On the article was a yellow Post-it note with the words: "Laura, Thought you'd be interested! - J."
"The Post-it note was handwritten, and it was like, why would somebody think they had to send this to me?" said Hooker.
She was even more curious when she read the article.
It told the story of a woman who's husband died in his sleep and then talked about financial planning for the future.
"Is somebody trying tell me something?" said Hooker.
In fact, the article and the sticky note were not from a friend but from a marketing company using the ploy to get people to open the letter and read the advertisement.
The ad encourages people to order a book called "A Married Woman's Secrets Of Financial Survival."
The technique of using an article and personal note has been going around for more than ten years, but Hooker and her daughter Valerie had never seen it before.
"It is unethical and mean and it scares people," said Valerie Hooker.
Hooker said her mother called her when the letter arrived and was concerned about the personal note and the subject of the article.
Hooker said she looked up the information on the internet and found out a similar approach was being used to generate business across the country.
Eva Velasquez with the San Diego Better Business Bureau says the personal note is misleading.
"It is probably not the best way to market goods and services," said Velasquez.
The BBB has heard from other consumers who were confused into thinking the note was from a friend and not simply an advertisement.
It is interesting to point out that many of the sticky notes end with the initial "J" as the person who is supposedly sending the information.
Velasquez believes it is because many of the most common names like John or Joe or Judy start with the letter.

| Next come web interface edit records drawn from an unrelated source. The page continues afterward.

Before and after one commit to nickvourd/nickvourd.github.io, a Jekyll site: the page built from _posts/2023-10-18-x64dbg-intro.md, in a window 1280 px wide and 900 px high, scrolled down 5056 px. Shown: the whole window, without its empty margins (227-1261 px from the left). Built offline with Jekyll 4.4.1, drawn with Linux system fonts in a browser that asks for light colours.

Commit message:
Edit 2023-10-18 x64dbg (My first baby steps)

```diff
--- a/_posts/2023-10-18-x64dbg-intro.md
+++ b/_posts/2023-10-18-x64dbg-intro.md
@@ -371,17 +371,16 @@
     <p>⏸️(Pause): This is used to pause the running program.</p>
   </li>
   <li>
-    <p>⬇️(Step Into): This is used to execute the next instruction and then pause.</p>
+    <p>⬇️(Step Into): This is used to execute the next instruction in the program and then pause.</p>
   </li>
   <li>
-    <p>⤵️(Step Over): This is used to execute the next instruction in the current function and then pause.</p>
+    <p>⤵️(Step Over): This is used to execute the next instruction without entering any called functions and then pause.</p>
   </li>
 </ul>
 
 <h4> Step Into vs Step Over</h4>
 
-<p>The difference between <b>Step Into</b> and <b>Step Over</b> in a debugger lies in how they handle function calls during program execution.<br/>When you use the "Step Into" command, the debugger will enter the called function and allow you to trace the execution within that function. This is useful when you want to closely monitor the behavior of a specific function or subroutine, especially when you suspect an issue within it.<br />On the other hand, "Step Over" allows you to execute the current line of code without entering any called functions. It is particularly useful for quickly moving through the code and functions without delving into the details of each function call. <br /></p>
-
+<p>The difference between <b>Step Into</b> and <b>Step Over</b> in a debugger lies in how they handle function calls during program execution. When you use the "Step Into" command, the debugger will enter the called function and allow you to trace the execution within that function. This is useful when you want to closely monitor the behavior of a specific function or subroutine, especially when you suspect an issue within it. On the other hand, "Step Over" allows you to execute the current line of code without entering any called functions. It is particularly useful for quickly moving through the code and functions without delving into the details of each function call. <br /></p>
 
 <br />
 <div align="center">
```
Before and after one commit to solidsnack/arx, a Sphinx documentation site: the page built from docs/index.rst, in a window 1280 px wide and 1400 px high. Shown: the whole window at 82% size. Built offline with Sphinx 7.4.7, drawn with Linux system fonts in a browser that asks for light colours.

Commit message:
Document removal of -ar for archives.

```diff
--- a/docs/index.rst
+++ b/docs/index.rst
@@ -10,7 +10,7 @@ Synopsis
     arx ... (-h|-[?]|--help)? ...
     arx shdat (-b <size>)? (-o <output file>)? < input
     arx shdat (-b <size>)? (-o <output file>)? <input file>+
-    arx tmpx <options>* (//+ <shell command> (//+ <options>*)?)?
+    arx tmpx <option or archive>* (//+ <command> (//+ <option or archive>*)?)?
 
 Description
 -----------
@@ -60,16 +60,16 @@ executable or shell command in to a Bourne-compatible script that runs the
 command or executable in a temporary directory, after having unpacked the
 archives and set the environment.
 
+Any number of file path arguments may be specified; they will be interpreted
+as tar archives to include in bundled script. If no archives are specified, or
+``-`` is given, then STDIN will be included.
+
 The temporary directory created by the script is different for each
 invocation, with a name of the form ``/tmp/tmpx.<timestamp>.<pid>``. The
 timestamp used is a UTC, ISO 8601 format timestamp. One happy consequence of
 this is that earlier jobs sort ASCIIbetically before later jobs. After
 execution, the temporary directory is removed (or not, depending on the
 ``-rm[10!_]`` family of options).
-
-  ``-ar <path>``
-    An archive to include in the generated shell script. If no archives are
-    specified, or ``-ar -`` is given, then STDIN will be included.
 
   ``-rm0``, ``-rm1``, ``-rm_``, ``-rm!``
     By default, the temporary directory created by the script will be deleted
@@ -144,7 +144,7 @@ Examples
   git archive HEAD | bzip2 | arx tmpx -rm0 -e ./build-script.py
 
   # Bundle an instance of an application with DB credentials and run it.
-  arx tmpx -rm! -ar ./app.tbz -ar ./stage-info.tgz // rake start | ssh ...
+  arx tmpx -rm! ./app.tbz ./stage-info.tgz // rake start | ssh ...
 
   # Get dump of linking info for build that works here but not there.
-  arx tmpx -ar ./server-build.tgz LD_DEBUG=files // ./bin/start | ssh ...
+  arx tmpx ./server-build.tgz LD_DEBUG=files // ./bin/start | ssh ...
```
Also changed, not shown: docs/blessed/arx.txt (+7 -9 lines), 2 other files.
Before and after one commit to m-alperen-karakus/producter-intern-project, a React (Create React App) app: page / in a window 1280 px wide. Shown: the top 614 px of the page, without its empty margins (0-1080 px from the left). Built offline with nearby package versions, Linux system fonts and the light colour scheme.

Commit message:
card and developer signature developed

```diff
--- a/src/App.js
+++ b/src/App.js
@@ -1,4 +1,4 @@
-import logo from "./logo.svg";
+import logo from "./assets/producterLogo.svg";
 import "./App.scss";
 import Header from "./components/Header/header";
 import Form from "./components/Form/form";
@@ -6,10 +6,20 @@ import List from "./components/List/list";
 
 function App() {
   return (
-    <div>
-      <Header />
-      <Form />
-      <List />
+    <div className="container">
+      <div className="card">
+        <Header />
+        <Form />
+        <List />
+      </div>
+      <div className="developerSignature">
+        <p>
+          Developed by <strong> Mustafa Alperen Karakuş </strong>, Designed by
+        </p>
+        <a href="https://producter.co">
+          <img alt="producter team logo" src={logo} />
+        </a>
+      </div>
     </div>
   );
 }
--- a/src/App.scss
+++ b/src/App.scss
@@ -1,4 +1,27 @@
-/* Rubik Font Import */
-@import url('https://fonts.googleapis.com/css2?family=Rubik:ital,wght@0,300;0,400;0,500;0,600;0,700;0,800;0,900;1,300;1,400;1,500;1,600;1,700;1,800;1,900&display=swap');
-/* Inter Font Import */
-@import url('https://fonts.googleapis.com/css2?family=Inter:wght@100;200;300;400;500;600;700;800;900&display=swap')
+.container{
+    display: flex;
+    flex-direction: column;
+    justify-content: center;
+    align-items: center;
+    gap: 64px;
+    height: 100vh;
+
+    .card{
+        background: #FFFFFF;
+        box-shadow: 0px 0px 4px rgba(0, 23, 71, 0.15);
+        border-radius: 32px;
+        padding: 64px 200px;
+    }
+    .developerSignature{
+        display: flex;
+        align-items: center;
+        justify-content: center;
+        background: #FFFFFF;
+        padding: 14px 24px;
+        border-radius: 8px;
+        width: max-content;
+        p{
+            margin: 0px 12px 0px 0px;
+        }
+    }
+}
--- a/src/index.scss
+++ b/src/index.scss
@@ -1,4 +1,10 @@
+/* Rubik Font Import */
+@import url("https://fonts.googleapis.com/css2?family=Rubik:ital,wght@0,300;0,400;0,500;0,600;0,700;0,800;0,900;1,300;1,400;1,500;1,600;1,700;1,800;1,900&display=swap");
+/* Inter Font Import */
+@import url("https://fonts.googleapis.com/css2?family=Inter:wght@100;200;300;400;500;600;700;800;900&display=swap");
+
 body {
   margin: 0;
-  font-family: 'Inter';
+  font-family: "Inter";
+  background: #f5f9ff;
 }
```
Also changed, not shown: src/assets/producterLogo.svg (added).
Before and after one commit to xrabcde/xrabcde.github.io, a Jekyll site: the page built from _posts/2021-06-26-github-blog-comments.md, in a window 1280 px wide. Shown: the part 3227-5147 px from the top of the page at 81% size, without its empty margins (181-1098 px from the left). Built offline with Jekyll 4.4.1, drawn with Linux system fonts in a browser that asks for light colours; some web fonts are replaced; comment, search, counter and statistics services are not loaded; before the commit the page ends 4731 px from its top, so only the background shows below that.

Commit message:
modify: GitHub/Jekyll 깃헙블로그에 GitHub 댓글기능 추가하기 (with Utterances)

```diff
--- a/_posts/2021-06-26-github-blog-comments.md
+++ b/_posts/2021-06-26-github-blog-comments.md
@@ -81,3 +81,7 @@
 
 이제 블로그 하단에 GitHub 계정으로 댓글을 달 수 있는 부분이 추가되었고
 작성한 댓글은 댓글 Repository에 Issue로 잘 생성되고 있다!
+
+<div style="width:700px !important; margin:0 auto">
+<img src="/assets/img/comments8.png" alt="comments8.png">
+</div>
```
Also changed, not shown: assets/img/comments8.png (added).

Does Hooker believe it is a good way of selling their product?
"I would not want to do business with them," she said, "I don't think they should be allowed to do business that way."